§ What you are asked to do
Look through the records below and copy each line that includes the word "import".

§ Front-end code edit data
------

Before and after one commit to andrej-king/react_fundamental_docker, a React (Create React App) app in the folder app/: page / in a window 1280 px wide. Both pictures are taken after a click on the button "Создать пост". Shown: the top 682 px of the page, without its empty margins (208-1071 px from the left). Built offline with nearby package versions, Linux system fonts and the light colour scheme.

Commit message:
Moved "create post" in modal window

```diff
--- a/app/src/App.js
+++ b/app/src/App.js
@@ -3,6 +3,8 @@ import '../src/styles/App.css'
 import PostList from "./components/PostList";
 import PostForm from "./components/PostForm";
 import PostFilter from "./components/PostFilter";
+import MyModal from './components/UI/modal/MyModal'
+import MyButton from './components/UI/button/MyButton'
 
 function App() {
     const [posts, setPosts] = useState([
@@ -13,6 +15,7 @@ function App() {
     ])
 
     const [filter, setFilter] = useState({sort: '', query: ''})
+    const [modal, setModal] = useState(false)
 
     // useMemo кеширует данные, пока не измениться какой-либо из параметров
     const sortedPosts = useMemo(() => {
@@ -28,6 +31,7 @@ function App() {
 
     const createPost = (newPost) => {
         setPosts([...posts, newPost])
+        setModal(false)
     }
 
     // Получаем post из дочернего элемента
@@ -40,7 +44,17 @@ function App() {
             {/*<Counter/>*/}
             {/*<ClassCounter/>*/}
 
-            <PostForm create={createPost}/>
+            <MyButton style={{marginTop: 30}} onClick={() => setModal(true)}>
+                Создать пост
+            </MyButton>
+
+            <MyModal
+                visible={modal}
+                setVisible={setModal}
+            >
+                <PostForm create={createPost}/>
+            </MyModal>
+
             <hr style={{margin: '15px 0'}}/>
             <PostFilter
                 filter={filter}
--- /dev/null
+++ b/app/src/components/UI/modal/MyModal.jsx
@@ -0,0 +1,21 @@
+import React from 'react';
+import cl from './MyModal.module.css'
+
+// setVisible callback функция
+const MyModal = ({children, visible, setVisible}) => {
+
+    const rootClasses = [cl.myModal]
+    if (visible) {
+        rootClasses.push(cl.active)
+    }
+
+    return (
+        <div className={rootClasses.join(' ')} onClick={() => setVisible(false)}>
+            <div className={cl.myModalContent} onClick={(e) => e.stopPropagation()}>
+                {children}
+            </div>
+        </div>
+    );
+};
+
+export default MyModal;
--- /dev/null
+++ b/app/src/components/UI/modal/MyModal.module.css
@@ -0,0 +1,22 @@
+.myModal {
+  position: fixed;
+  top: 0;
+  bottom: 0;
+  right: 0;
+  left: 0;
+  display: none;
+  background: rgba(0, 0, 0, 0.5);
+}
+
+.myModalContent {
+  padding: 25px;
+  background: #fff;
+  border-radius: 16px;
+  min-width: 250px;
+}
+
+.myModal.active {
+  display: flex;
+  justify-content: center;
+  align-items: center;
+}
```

------

§ Answer section
@@ -3,6 +3,8 @@ import '../src/styles/App.css'
 import PostList from "./components/PostList";
 import PostForm from "./components/PostForm";
 import PostFilter from "./components/PostFilter";
+import MyModal from './components/UI/modal/MyModal'
+import MyButton from './components/UI/button/MyButton'
+import React from 'react';
+import cl from './MyModal.module.css'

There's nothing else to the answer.